The failure of the bill demonstrated something no president, especially a new one, ever wants made public. That is that Republicans in the House do not really fear him.
When members of your party fear you, they are fearing one thing: your popularity. You can harness it to hurt them if they’re uncooperative. But Mr. Trump doesn’t have that much popularity, as they know. He’s at 40% or thereabouts in his approval numbers. And on this bill he couldn’t tell his supporters to go out and cream congressmen who would vote against him, because his own supporters don’t much like the bill.
The central dynamic behind the bill’s difficulties is that the Republican conference in the House is divided between institutionalists, who support the leadership; conservatives, who found the bill too soft; and moderates, who found it too hard. By putting forward the bill, they allowed this division—which was wholly predictable and may be irreconcilable—to play out as a public breakdown rather than an impasse.
The president made a political mistake in throwing his lot with the leadership, and then conservatives, not Republican moderates, and then Democrats.
A mere poll probably contributed to the collapse of support. That would be the Quinnipiac survey published Thursday, just hours before the delay in the vote. It found the repeal-and-replace bill highly unpopular. Only 17% of respondents approved of the bill, with 56% opposed and 26% undecided. Bloomberg’s Sahil Kapur, reading the cross tabs, noted on Twitter that the bill was 26 points underwater among noncollege whites, and an astounding 46 points underwater among voters 50 to 64. “This is Trump’s base,” Mr. Kapur noted.
When your own base doesn’t like the bill on which you’ve staked your early legislative prestige, you have made a political error of the first order.
Seven years ago, when ObamaCare was on its way to passing with not a single Republican vote, I called it a catastrophic victory. It wouldn’t work; the government would not be able to execute; it was a Rube Goldberg machine. It was a bill created not by visionaries or political masters but by technocrats—and the worst kind of technocrat, the one who sees himself as a secret visionary. On top of that the Democrats would always own it, and when the program failed, Republicans would have no motivation to help them save it.

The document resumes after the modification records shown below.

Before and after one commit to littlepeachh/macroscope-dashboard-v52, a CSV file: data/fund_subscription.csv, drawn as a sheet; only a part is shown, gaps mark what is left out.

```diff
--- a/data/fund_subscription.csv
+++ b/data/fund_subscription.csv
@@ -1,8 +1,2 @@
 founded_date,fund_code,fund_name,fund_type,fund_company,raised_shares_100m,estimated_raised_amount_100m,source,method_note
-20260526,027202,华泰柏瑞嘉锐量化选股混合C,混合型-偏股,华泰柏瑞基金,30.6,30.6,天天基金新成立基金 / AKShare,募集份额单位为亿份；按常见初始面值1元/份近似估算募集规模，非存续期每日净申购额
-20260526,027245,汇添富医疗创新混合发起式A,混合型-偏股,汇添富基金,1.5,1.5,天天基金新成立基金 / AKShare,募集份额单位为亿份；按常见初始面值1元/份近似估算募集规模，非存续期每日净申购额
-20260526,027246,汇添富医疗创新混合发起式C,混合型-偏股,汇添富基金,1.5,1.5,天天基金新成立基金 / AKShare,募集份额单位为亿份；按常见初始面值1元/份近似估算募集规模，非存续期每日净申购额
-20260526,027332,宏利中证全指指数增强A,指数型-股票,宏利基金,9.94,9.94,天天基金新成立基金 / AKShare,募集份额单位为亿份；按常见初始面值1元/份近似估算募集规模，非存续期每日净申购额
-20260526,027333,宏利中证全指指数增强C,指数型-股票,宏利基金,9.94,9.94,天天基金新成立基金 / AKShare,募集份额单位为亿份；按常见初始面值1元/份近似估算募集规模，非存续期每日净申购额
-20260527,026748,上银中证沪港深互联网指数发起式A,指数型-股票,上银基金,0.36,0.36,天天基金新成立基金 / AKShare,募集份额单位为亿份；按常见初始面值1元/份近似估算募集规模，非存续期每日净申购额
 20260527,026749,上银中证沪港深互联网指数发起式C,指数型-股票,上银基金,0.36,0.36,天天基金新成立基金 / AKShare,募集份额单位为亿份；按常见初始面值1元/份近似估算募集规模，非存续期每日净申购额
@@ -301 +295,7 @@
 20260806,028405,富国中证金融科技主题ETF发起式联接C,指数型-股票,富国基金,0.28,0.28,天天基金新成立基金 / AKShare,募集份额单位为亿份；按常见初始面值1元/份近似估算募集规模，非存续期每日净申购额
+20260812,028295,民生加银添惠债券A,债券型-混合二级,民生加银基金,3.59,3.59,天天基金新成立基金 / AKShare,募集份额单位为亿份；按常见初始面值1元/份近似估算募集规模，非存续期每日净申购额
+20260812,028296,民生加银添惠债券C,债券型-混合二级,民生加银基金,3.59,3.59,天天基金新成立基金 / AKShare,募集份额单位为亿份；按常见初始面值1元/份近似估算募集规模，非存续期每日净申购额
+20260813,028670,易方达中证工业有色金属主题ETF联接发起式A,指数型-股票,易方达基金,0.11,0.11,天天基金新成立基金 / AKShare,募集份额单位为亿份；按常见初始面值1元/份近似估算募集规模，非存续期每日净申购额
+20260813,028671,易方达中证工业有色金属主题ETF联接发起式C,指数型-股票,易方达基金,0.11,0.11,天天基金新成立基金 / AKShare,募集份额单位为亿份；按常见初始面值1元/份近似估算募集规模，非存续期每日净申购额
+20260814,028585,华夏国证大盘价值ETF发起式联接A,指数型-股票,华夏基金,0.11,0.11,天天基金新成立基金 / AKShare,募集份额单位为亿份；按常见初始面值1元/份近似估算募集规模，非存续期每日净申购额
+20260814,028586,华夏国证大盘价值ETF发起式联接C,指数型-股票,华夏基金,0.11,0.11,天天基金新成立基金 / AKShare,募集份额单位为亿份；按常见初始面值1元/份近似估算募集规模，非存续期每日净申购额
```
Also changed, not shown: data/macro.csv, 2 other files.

That is what RyanCare or TrumpCare would have been if it had passed: a catastrophic victory. No Democratic support, an opaque and impossible-to-understand bill, one that is complex and complicated, one that would be unpopular back home. And created by technocrats who think themselves visionaries.
Mr. Trump warned House Republicans they would lose their seats next year if they vote “no.” They judged they’d lose their seats in 2018 if they voted “yes.”
When Mr. Trump wins, he wins big, and when he flops, he flops big. He just did.
A proper White House reaction? Not anger, bluff and bluster, not finger-pointing or defensiveness but modesty and calm. And this: Offer to work with Democrats and moderate Republicans to create legislation that will help and can pass.